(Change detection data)
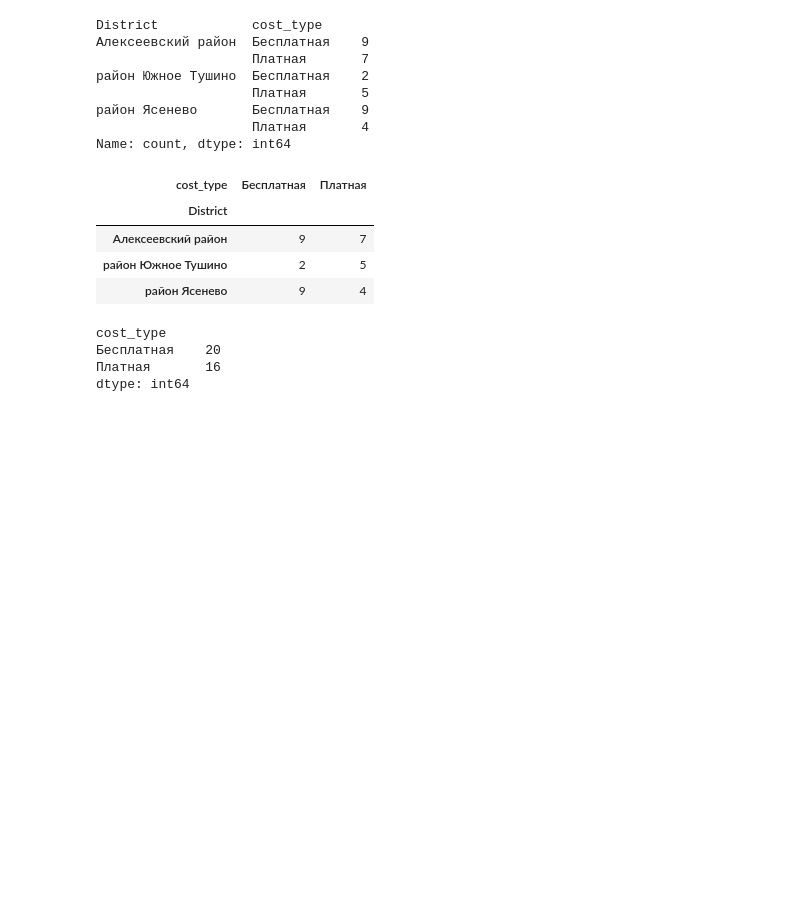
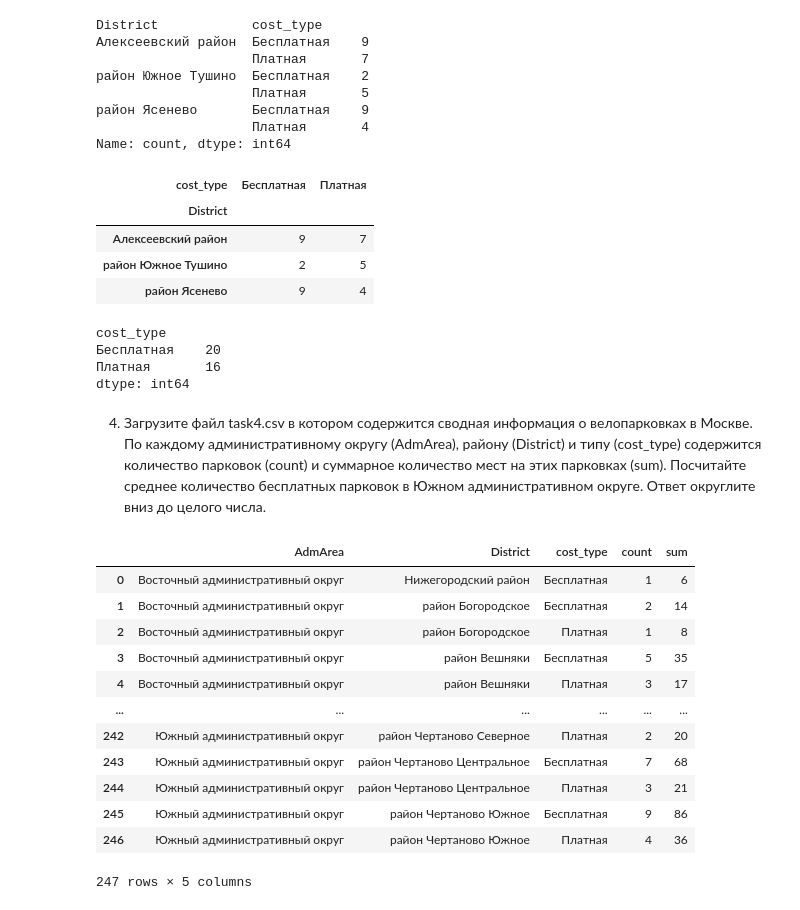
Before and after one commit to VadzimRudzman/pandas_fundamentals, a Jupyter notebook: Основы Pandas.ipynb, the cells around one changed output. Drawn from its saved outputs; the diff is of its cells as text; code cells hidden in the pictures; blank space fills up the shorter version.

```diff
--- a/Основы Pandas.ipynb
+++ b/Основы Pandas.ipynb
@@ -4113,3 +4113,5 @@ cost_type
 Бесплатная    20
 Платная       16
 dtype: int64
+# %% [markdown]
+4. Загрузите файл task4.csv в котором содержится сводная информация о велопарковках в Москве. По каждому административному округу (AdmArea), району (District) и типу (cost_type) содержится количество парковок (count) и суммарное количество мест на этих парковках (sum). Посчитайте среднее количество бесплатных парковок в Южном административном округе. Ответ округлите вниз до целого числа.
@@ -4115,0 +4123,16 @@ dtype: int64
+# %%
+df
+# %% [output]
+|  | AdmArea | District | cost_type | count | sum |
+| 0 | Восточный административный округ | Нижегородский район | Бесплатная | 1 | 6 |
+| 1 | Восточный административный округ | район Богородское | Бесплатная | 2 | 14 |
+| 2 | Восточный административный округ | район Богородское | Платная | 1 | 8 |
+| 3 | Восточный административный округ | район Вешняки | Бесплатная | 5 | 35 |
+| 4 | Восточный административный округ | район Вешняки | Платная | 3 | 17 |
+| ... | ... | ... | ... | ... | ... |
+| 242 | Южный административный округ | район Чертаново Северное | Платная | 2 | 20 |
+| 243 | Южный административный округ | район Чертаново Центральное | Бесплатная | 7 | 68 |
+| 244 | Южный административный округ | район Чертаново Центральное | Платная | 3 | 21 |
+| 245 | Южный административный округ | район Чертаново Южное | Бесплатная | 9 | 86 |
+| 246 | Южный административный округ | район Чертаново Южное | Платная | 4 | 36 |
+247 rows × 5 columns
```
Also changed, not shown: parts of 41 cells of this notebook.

- Task requirements: The copy you produce must match the entries above exactly, except that it has no pictures.

- Written response:
Before and after one commit to VadzimRudzman/pandas_fundamentals, a Jupyter notebook: Основы Pandas.ipynb, the cells around one changed output. Drawn from its saved outputs; the diff is of its cells as text; code cells hidden in the pictures; blank space fills up the shorter version.

```diff
--- a/Основы Pandas.ipynb
+++ b/Основы Pandas.ipynb
@@ -4113,3 +4113,5 @@ cost_type
 Бесплатная    20
 Платная       16
 dtype: int64
+# %% [markdown]
+4. Загрузите файл task4.csv в котором содержится сводная информация о велопарковках в Москве. По каждому административному округу (AdmArea), району (District) и типу (cost_type) содержится количество парковок (count) и суммарное количество мест на этих парковках (sum). Посчитайте среднее количество бесплатных парковок в Южном административном округе. Ответ округлите вниз до целого числа.
@@ -4115,0 +4123,16 @@ dtype: int64
+# %%
+df
+# %% [output]
+|  | AdmArea | District | cost_type | count | sum |
+| 0 | Восточный административный округ | Нижегородский район | Бесплатная | 1 | 6 |
+| 1 | Восточный административный округ | район Богородское | Бесплатная | 2 | 14 |
+| 2 | Восточный административный округ | район Богородское | Платная | 1 | 8 |
+| 3 | Восточный административный округ | район Вешняки | Бесплатная | 5 | 35 |
+| 4 | Восточный административный округ | район Вешняки | Платная | 3 | 17 |
+| ... | ... | ... | ... | ... | ... |
+| 242 | Южный административный округ | район Чертаново Северное | Платная | 2 | 20 |
+| 243 | Южный административный округ | район Чертаново Центральное | Бесплатная | 7 | 68 |
+| 244 | Южный административный округ | район Чертаново Центральное | Платная | 3 | 21 |
+| 245 | Южный административный округ | район Чертаново Южное | Бесплатная | 9 | 86 |
+| 246 | Южный административный округ | район Чертаново Южное | Платная | 4 | 36 |
+247 rows × 5 columns
```
Also changed, not shown: parts of 41 cells of this notebook.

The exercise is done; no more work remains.